YOUR ASSIGNMENT:
Your reply should reproduce the data below without a single alteration, apart from dropping the images.

── DATA SHOWN

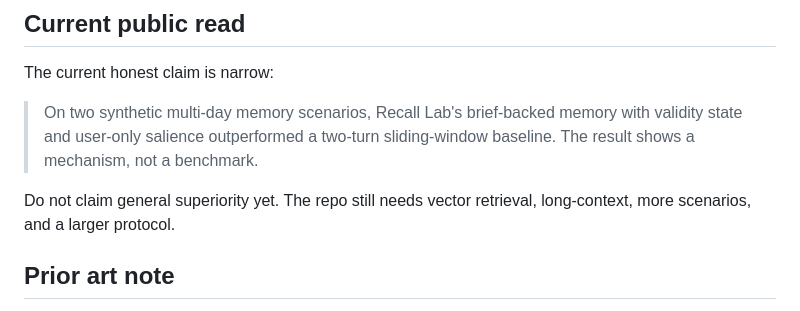
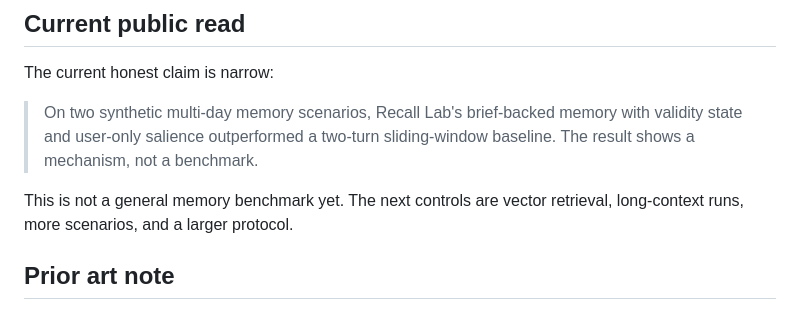
Before and after one commit to CynthiaOmovoiye/recall-lab, a Markdown page: README.md, the part around the change. Rendered like a GitHub page.

Commit message:
Soften README benchmark caveat

```diff
--- a/README.md
+++ b/README.md
@@ -232,7 +232,7 @@ The current honest claim is narrow:
 
 > On two synthetic multi-day memory scenarios, Recall Lab's brief-backed memory with validity state and user-only salience outperformed a two-turn sliding-window baseline. The result shows a mechanism, not a benchmark.
 
-Do not claim general superiority yet. The repo still needs vector retrieval, long-context, more scenarios, and a larger protocol.
+This is not a general memory benchmark yet. The next controls are vector retrieval, long-context runs, more scenarios, and a larger protocol.
 
 ## Prior art note
 
```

────

ANSWER TO THIS EXERCISE:
Before and after one commit to CynthiaOmovoiye/recall-lab, a Markdown page: README.md, the part around the change. Rendered like a GitHub page.

Commit message:
Soften README benchmark caveat

```diff
--- a/README.md
+++ b/README.md
@@ -232,7 +232,7 @@ The current honest claim is narrow:
 
 > On two synthetic multi-day memory scenarios, Recall Lab's brief-backed memory with validity state and user-only salience outperformed a two-turn sliding-window baseline. The result shows a mechanism, not a benchmark.
 
-Do not claim general superiority yet. The repo still needs vector retrieval, long-context, more scenarios, and a larger protocol.
+This is not a general memory benchmark yet. The next controls are vector retrieval, long-context runs, more scenarios, and a larger protocol.
 
 ## Prior art note
 
```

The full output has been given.